DRAWN & QUARTERED
COURTESY GRAND CENTRAL PUBLISHING
"Shooting War" takes the reader into the craziness that is happening in the Middle East.
Two books take a piercing look at current events
That double-edged phrase "may you live in interesting times" seems, on one hand, to be aimed at artists and entrepreneurs, and on the other hand at the rest of us -- but we all benefit or suffer accordingly.
Also, an "interesting time" in the past simply becomes part of the fabric of the present, as will today's events. It's a long view, this continuum business.
Comic books and graphic stories are all about snapshots, though, slices of interpreted reality linked by the literary device called storytelling. The storytelling process is so ingrained in our psyche -- didn't Mom tell you tales when you were a toddler? -- that our brains impose storytelling conventions on random images. That's what dreaming is. More than any other medium, the graphic/comic story has stretched these embedded conventions, and mostly, we're able to go along for the ride.
And so it's interesting to look at two recently published graphic novels, both of which take a lacerating, insightful look at current events, and do so in very different styles and mediums -- and are separated by more than half a century.
"Southern Cross," by Laurence Hyde (Drawn & Quarterly, $24.95), is actually a facsimile publication of Hyde's 1951 work. It is a story told entirely in woodcuts -- there was an artistic subgenre in the mid-20th century drawn to the notion of telling stories entirely through pictures, and through classical mass-production techniques like woodcutting, so that small numbers could be "printed" -- and relies on the reader (viewer?) being able to impose a story line on the sequential images. Whether it succeeds is due entirely to the graphic-narrative abilities of the artist.
Absorbing "Southern Cross" is a timeless, rather dreamlike experience. It actually takes more work than reading. The imagination has to be set in gear.
One thing is clear: Hyde's moral outrage. The book is a reaction to American atomic bomb testing in the South Pacific, and the tale concerns some prehistoric Pacific islanders caught up in this peculiarly hellish 20th-century technology. Although it doesn't end well, Hyde leaves the finish conclusionless. That is, he forces the reader to draw their own conclusions, to project their own denouement.
A Canadian artist who worked for the government film board and designed postage stamps, Hyde was hugely influenced by that crusty Yankee lefty artist Rockwell Kent -- Kent's illustrated edition of "Moby Dick" was a prized book of my youth -- and was among those dedicated artists of that era who valued their social conscience. If he had been American, Hyde would likely have created public art with the WPA (Works Progress Administration) during the 1930s, works of lasting value that remind us of our duties as citizens.
COURTESY DRAWN & QUARTERLY
"Southern Cross" is a reaction to American atomic bomb testing in the South Pacific.
HARD TO imagine that world today. Anthony Lappé and Dan Goldman's "Shooting War"
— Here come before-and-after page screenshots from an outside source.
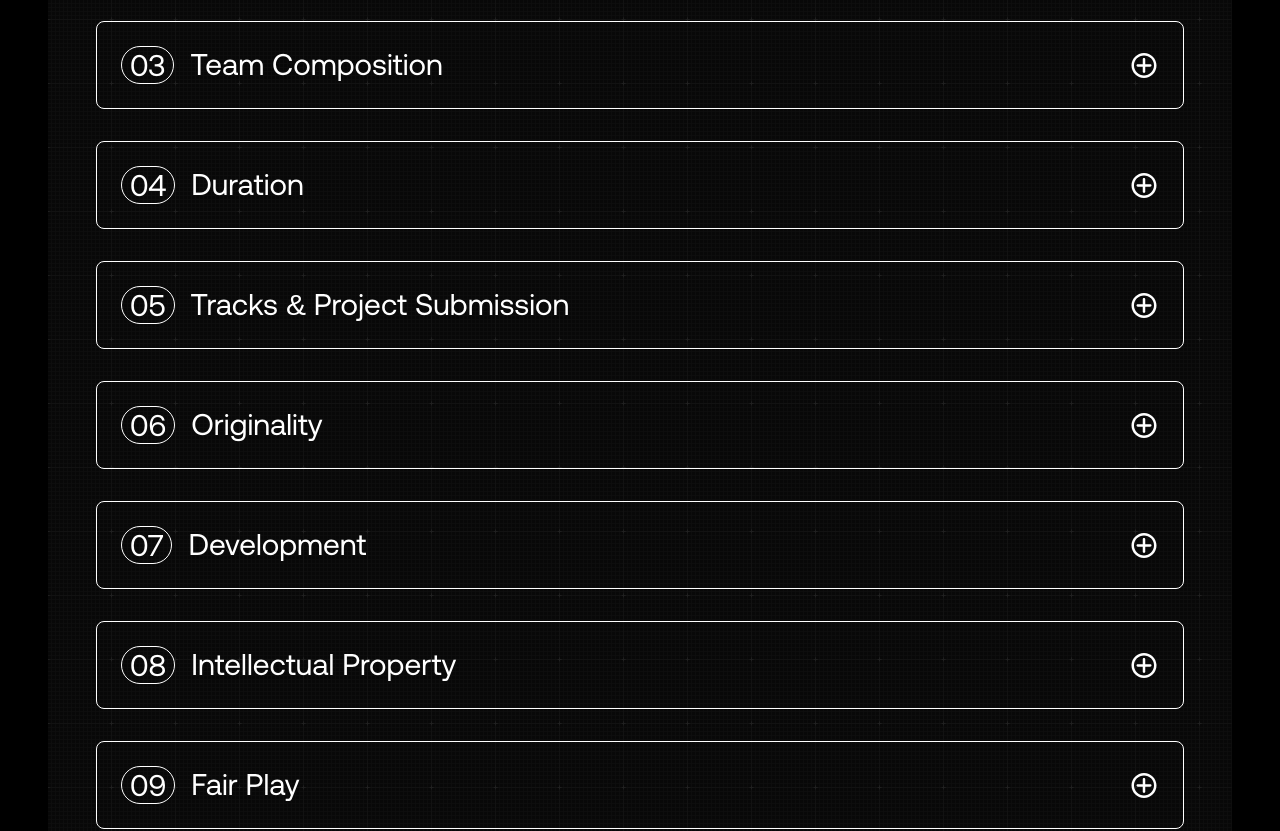
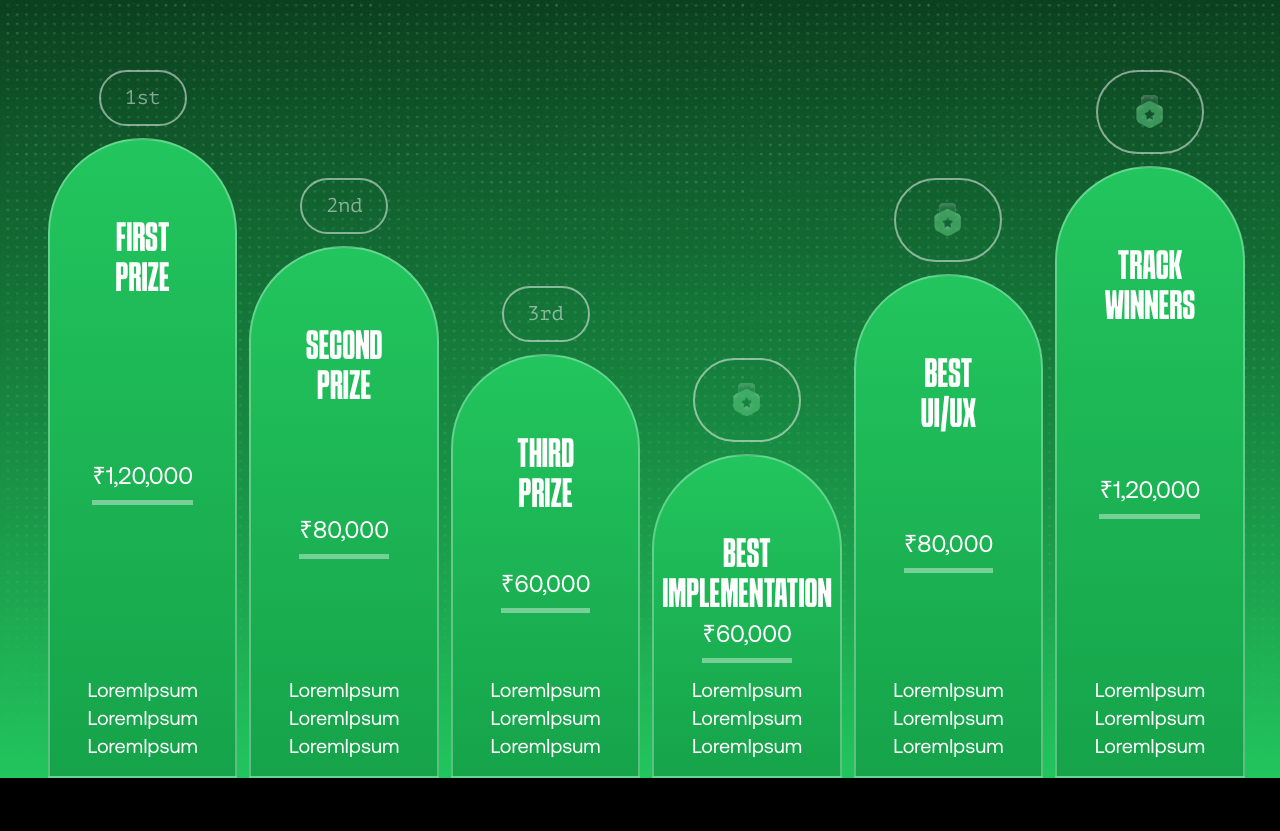
Before and after one commit to csivitu/yantra-2024, a Next.js app: page /mainhack in a window 1280 px wide. Shown: the part 4417-5248 px from the top of the page. Built offline with nearby package versions, Linux system fonts and the light colour scheme.

Commit message:
Created PrizePool component

```diff
--- a/app/mainhack/page.tsx
+++ b/app/mainhack/page.tsx
@@ -6,6 +6,7 @@ import Tracks from "../sections/Tracks";
 import AboutHack from "../sections/AboutHack";
 import FAQ from "../sections/FAQ";
 import MainHackHero from "../sections/MainHackHero";
+import PrizePool from "../sections/Prizepool";
 
 const page = () => {
   return (
@@ -15,6 +16,7 @@ const page = () => {
       <Timeline />
       {/* Try this with gridOption = 3 and gridOption = 4. 3 looks better imo */}
       <Tracks gridOption={4} />
+      <PrizePool />
       <FAQ />
       <Footer />
     </main>
--- /dev/null
+++ b/app/sections/Prizepool.tsx
@@ -0,0 +1,137 @@
+import React from "react";
+import Image from "next/image";
+
+type PrizePoolProps = {};
+
+const PrizePool: React.FC<PrizePoolProps> = () => {
+  return (
+    <div className="w-full bg-prizedots">
+      <div className="w-full h-full flex flex-col items-center justify-center bg-gradient-to-b from-transparent to-green-500 ">
+        <div className=" text-white font-aeonik mobile:text-lg laptop:text-2xl  bg-gradient-to-b from-green-500 to-green-600 rounded-full mobile:p-4 laptop:p-6 mobile:px-[3rem] laptop:px-[3rem] border border-white mt-[4rem] m-[2rem]">
+          PRIZE POOL
+        </div>
+        <div className=" text-white font-ptMono mobile:text-6xl tab:text-8xl laptop:text-[10rem]   rounded-full p-6 px-[3rem] mt-[0]  mb-[2rem]">
+          <span className="font-aeonik">₹</span>5,00,000
+        </div>
+
+        <div className="w-full h-full">
+          <div className="block">
+            <div className="flex mobile:flex-col mobile:items-center mobile:justify-between mobile: laptop:flex-row  laptop:mx-[3rem] laptop:justify-between gap-3 laptop:items-end laptop:h-[90vh] ">
+              <div className="flex flex-col justify-end items-center mobile:w-90% laptop:w-[16%] h-full">
+                <div className="border-2 border-white/50 p-3 rounded-full px-[1.5rem] m-3 font-ptMono text-xl text-white/50">
+                  1st
+                </div>
+                <div className="rounded-t-full bg-gradient-to-b border-2 border-white/30 w-full h-full from-green-500 to-green-600 text-center justify-between items-center flex flex-col mobile:px-10 pt-[5rem] pb-[1rem]">
+                  <div className="text-4xl text-white ">FIRST PRIZE</div>
+                  <div className="text-2xl text-white font-aeonik">
+                    ₹1,20,000
+                    <div className="w-full h-[5px] bg-white/40 mt-2"></div>
+                  </div>
+                  <div className="text-xl text-white font-aeonik mobile:pt-3">
+                    LoremIpsum <br /> LoremIpsum <br /> LoremIpsum
+                  </div>
+                </div>
+              </div>
+              <div className="flex flex-col justify-end items-center mobile:w-90% laptop:w-[16%] h-[85%]">
+                <div className="border-2 border-white/50 p-3 rounded-full px-[1.5rem] m-3 font-ptMono text-xl text-white/50">
+                  2nd
+                </div>
+                <div className="rounded-t-full bg-gradient-to-b border-2 border-white/30 w-full h-full from-green-500 to-green-600 text-center justify-between items-center flex flex-col mobile:px-10 pt-[5rem] pb-[1rem]">
+                  <div className="text-4xl text-white ">SECOND PRIZE</div>
+                  <div className="text-2xl text-white font-aeonik">
+                    ₹80,000
+                    <div className="w-full h-[5px] bg-white/40 mt-2"></div>
+                  </div>
+                  <div className="text-xl text-white font-aeonik mobile:pt-3">
+                    LoremIpsum <br /> LoremIpsum <br /> LoremIpsum
+                  </div>
+                </div>
+              </div>
+              <div className="flex flex-col justify-end items-center mobile:w-90% laptop:w-[16%] h-[70%]">
+                <div className="border-2 border-white/50 p-3 rounded-full px-[1.5rem] m-3 font-ptMono text-xl text-white/50">
+                  3rd
+                </div>
+                <div className="rounded-t-full bg-gradient-to-b border-2 border-white/30 w-full h-full from-green-500 to-green-600 text-center justify-between items-center flex flex-col mobile:px-10 pt-[5rem] pb-[1rem]">
+                  <div className="text-4xl text-white ">THIRD PRIZE</div>
+                  <div className="text-2xl text-white font-aeonik">
+                    ₹60,000
+                    <div className="w-full h-[5px] bg-white/40 mt-2"></div>
+                  </div>
+                  <div className="text-xl text-white font-aeonik mobile:pt-3">
+                    LoremIpsum <br /> LoremIpsum <br /> LoremIpsum
+                  </div>
+                </div>
+              </div>
+              <div className="flex flex-col justify-end items-center mobile:w-90% laptop:w-[16%] h-[60%]">
+                <div className="border-2 border-white/50 p-3 rounded-full px-[1.5rem] m-3 font-ptMono text-xl text-white/50">
+                  <Image
+                    src="/icons/medal.svg"
+                    alt="Icon"
+                    width={40}
+                    height={40}
+                    className="m-2"
+                  />
+                </div>
+                <div className="rounded-t-full bg-gradient-to-b border-2 border-white/30 w-full h-full from-green-500 to-green-600 text-center justify-between items-center flex flex-col mobile:px-10 pt-[5rem] pb-[1rem]">
+                  <div className="text-4xl text-white ">
+                    BEST IMPLEMENTATION
+                  </div>
+                  <div className="text-2xl text-white font-aeonik">
+                    ₹60,000
+                    <div className="w-full h-[5px] bg-white/40 mt-2"></div>
+                  </div>
+                  <div className="text-xl text-white font-aeonik mobile:pt-3">
+                    LoremIpsum <br /> LoremIpsum <br /> LoremIpsum
+                  </div>
+                </div>
+              </div>
+              <div className="flex flex-col justify-end items-center mobile:w-90% laptop:w-[16%] h-[85%]">
+                <div className="border-2 border-white/50 p-3 rounded-full px-[1.5rem] m-3 font-ptMono text-xl text-white/50">
+                  <Image
+                    src="/icons/medal.svg"
+                    alt="Icon"
+                    width={40}
+                    height={40}
+                    className="m-2"
+                  />
+                </div>
+                <div className="rounded-t-full bg-gradient-to-b border-2 border-white/30 w-full h-full from-green-500 to-green-600 text-center justify-between items-center flex flex-col mobile:px-10 pt-[5rem] pb-[1rem]">
+                  <div className="text-4xl text-white ">BEST UI/UX</div>
+                  <div className="text-2xl text-white font-aeonik">
+                    ₹80,000
+                    <div className="w-full h-[5px] bg-white/40 mt-2"></div>
+                  </div>
+                  <div className="text-xl text-white font-aeonik mobile:pt-3">
+                    LoremIpsum <br /> LoremIpsum <br /> LoremIpsum
+                  </div>
+                </div>
+              </div>
+              <div className="flex flex-col justify-end items-center mobile:w-90% laptop:w-[16%] h-full">
+                <div className="border-2 border-white/50 p-3 rounded-full px-[1.5rem] m-3 font-ptMono text-xl text-white/50">
+                  <Image
+                    src="/icons/medal.svg"
+                    alt="Icon"
+                    width={40}
+                    height={40}
+                    className="m-2"
+                  />
+                </div>
+                <div className="rounded-t-full bg-gradient-to-b border-2 border-white/30 w-full h-full from-green-500 to-green-600 text-center justify-between items-center flex flex-col mobile:px-10 pt-[5rem] pb-[1rem]">
+                  <div className="text-4xl text-white ">TRACK WINNERS</div>
+                  <div className="text-2xl text-white font-aeonik">
+                    ₹1,20,000
+                    <div className="w-full h-[5px] bg-white/40 mt-2"></div>
+                  </div>
+                  <div className="text-xl text-white font-aeonik mobile:pt-3">
+                    LoremIpsum <br /> LoremIpsum <br /> LoremIpsum
+                  </div>
+                </div>
+              </div>
+            </div>
+          </div>
+        </div>
+      </div>
+    </div>
+  );
+};
+export default PrizePool;
--- a/tailwind.config.ts
+++ b/tailwind.config.ts
@@ -15,6 +15,7 @@ const config: Config = {
           'hero-background':'url("/hero/hero.svg")',
           'herohack-background':'url("/backgrounds/HeroPattern.svg")',
           'herohackfaq' : 'url("/backgrounds/Mathematics.svg")',
+          'prizedots' : 'url("/backgrounds/Dots.svg")',
           'imgYantra':`url('/yantra/img.svg')`,
 
       },
```
Also changed, not shown: public/backgrounds/Dots.svg (added), public/icons/medal.svg (added).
(Grand Central Publishing, $21.99) takes place in the here and soon-now, a crazy melange of Iraq-aphobia and razor-sharp slashing at media culture. It concerns a video blogger who, through sheer luck -- or un-luck -- is co-opted by a network news organization and placed on the front line in the Middle East. Things don't go well. It's hard to imagine they ever will over there.
It's scary, funny and thoughtful, and the story arc hangs together so well it's hard to imagine this not being snatched up by Hollywood.
Artistically, "Shooting War" could not be more different from "Southern Cross." The woodcuts demand our contemplation, and Hyde created them in solitude, tweaking each boxwood chiseling until it met his satisfaction; Lappé and Goldman rely on crackling dialogue and characterization to move things along, and the illustrations are PhotoShop-composited vector drawings and snapshots, hammered together into a bristling, adrenaline-sputtering collage.
Hyde worked in solitude, printing each page by hand, rolling a glass tumbler across the wood plates to make the images. "Shooting War" made an early appearance as an online comic, the creators took heed of bloggers' comments and incorporated their suggestions in the story line, and the finished work is fantastically well printed in state-of-the-art color.
But both works have the same effect, cutting through the scrim of political spin to reveal political truths. I see that writer Lappé's day job is executive editor of GNN, the Guerilla News Network. That's just the sort of CV that would make the mage of Rockwell Kent look down and smile at us.